:: The problem ::
From the listing below, pull out all lines with "open" in them.
━━━ Extracted records ━━━
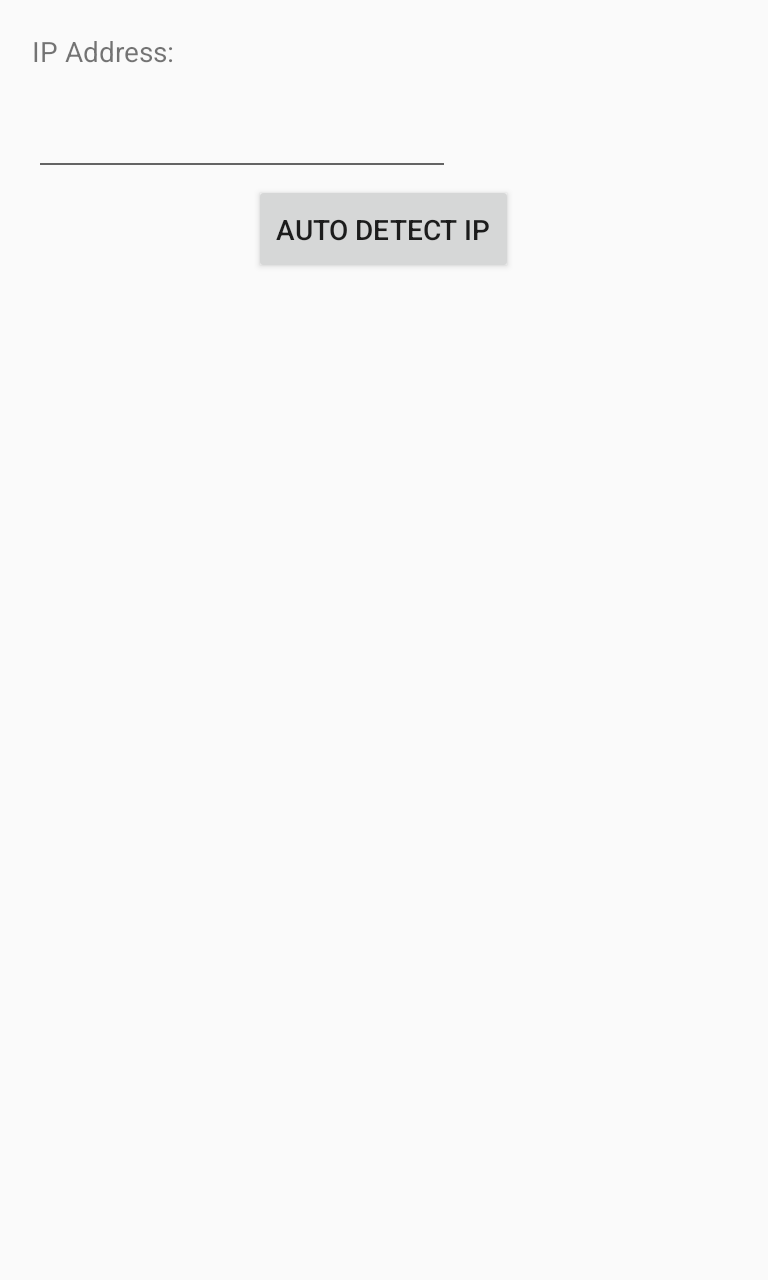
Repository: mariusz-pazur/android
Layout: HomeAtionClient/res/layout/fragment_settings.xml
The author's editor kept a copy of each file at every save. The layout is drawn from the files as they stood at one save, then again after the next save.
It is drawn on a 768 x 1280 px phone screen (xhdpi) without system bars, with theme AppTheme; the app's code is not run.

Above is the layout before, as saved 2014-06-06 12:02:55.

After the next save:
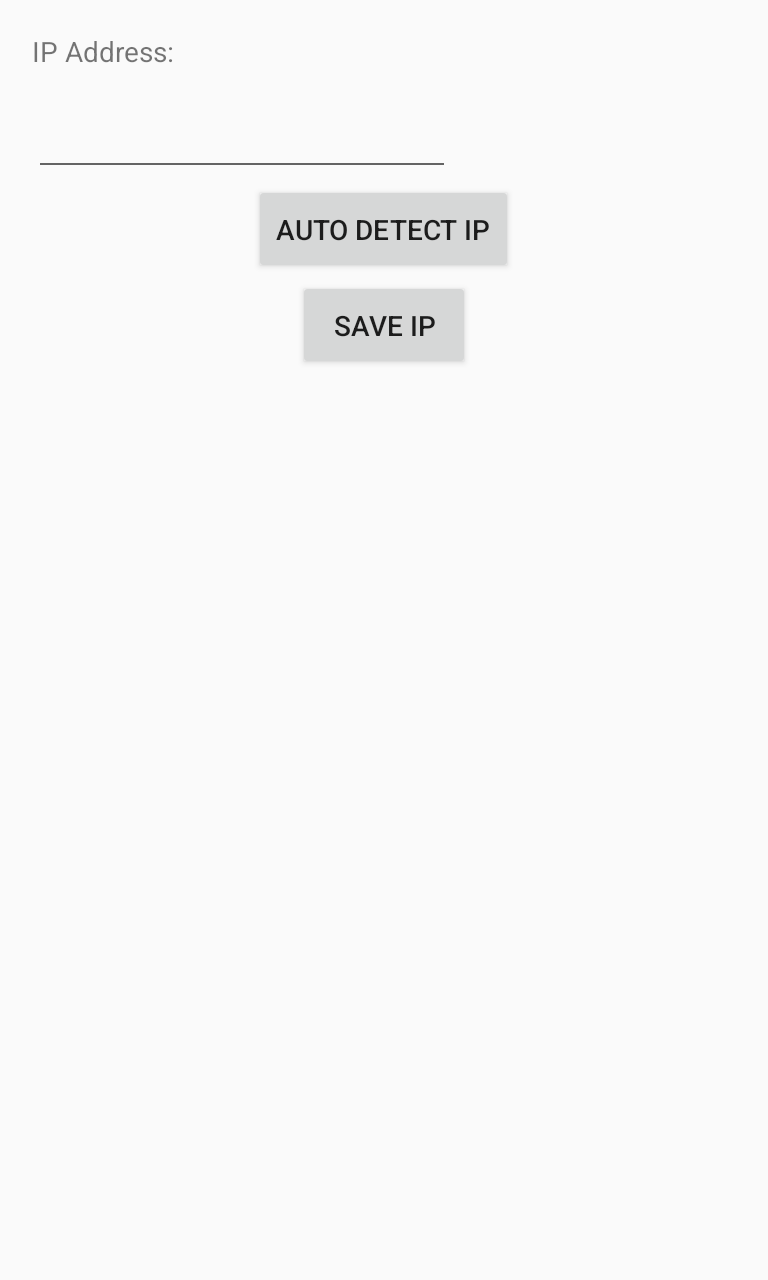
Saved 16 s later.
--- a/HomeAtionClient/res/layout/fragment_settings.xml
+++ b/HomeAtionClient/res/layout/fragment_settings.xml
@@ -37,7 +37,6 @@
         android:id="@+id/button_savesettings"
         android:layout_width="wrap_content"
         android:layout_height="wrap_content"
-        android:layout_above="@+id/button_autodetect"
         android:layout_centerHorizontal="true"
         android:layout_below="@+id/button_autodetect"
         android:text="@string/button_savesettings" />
━━━
━━━ Extracted records ━━━
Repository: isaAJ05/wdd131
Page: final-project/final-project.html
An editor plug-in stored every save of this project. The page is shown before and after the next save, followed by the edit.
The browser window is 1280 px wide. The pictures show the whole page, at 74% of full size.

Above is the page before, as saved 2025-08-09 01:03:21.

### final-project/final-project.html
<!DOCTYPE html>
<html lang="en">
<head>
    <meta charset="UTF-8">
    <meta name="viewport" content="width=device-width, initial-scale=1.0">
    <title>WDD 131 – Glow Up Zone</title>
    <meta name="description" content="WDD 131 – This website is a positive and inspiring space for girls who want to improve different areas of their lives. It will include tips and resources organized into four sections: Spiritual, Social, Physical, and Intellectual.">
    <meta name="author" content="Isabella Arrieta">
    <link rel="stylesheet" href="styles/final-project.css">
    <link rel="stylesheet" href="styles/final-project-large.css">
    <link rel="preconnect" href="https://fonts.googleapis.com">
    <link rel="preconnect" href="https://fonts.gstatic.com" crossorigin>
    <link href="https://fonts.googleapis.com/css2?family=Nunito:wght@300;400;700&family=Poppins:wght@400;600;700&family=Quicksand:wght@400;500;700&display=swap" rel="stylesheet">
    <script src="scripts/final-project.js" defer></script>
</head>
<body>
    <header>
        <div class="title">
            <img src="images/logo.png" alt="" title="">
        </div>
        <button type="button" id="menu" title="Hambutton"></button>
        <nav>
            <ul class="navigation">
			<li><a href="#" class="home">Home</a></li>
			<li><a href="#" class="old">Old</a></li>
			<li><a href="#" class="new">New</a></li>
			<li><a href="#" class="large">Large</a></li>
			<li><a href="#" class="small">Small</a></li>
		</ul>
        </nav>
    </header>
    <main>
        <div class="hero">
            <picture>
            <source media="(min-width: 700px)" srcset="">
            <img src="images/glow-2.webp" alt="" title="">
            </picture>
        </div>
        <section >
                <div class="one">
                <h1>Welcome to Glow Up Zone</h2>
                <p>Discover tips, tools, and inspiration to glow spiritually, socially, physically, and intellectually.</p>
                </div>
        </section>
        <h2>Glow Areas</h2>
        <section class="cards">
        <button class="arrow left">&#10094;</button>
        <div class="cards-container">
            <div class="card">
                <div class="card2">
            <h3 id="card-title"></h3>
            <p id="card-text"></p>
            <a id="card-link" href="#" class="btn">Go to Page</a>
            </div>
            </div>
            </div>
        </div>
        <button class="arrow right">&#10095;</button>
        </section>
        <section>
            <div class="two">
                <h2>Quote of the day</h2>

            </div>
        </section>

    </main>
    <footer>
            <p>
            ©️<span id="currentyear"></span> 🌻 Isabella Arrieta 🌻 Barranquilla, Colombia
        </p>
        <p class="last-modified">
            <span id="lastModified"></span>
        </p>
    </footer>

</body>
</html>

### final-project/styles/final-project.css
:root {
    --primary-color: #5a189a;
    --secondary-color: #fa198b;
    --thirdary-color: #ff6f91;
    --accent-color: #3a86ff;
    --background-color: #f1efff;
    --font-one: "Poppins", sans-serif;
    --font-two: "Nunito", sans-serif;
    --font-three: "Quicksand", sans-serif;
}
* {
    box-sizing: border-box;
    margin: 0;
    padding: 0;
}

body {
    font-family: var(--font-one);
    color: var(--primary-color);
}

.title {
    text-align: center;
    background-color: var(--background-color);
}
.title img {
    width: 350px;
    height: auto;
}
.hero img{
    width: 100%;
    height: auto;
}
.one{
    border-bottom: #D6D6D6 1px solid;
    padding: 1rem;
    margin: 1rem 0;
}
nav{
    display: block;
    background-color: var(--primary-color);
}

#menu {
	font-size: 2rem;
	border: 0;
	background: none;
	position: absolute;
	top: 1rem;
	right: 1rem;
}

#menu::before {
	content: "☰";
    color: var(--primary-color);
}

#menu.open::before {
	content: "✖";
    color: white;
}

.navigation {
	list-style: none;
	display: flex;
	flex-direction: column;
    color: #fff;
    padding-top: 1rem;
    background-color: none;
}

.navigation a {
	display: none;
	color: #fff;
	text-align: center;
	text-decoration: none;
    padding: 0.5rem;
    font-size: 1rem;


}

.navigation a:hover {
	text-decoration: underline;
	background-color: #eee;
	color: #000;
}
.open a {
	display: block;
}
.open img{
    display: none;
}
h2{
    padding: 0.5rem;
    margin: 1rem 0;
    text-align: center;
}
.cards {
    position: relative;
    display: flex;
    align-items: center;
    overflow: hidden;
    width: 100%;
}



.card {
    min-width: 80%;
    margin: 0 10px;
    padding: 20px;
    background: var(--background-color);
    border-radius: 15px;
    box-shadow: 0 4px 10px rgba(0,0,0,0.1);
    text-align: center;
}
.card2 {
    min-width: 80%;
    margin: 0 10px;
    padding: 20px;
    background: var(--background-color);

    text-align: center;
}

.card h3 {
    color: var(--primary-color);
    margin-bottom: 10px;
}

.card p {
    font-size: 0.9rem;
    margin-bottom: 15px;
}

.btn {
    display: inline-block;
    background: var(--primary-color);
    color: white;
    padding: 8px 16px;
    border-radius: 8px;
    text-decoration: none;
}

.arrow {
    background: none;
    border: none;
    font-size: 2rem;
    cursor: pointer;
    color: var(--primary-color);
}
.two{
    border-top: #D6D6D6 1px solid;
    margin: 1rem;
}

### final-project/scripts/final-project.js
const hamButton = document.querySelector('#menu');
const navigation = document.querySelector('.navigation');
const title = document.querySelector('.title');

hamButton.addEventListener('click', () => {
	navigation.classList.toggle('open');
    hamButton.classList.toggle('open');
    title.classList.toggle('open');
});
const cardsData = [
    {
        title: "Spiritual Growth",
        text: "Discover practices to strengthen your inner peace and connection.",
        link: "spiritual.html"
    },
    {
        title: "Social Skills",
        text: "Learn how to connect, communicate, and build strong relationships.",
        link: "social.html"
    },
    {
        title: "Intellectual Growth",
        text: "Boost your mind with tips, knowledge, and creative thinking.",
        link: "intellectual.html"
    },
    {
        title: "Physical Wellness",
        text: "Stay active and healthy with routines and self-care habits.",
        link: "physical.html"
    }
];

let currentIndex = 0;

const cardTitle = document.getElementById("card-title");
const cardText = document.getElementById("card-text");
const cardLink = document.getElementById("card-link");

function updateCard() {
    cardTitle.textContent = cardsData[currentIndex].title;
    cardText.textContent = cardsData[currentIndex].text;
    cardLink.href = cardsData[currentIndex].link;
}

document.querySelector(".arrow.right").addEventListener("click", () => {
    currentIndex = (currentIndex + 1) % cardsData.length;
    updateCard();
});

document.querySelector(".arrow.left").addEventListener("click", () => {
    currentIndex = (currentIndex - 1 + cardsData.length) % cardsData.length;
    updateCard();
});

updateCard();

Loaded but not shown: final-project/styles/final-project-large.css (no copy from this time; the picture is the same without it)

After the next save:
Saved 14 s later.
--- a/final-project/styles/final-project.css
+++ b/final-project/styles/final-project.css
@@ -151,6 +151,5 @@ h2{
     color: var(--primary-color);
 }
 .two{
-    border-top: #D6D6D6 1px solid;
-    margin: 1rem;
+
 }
━━━
:: Result for this task ::
#menu.open::before {
.open a {
.open img{
	navigation.classList.toggle('open');
    hamButton.classList.toggle('open');
    title.classList.toggle('open');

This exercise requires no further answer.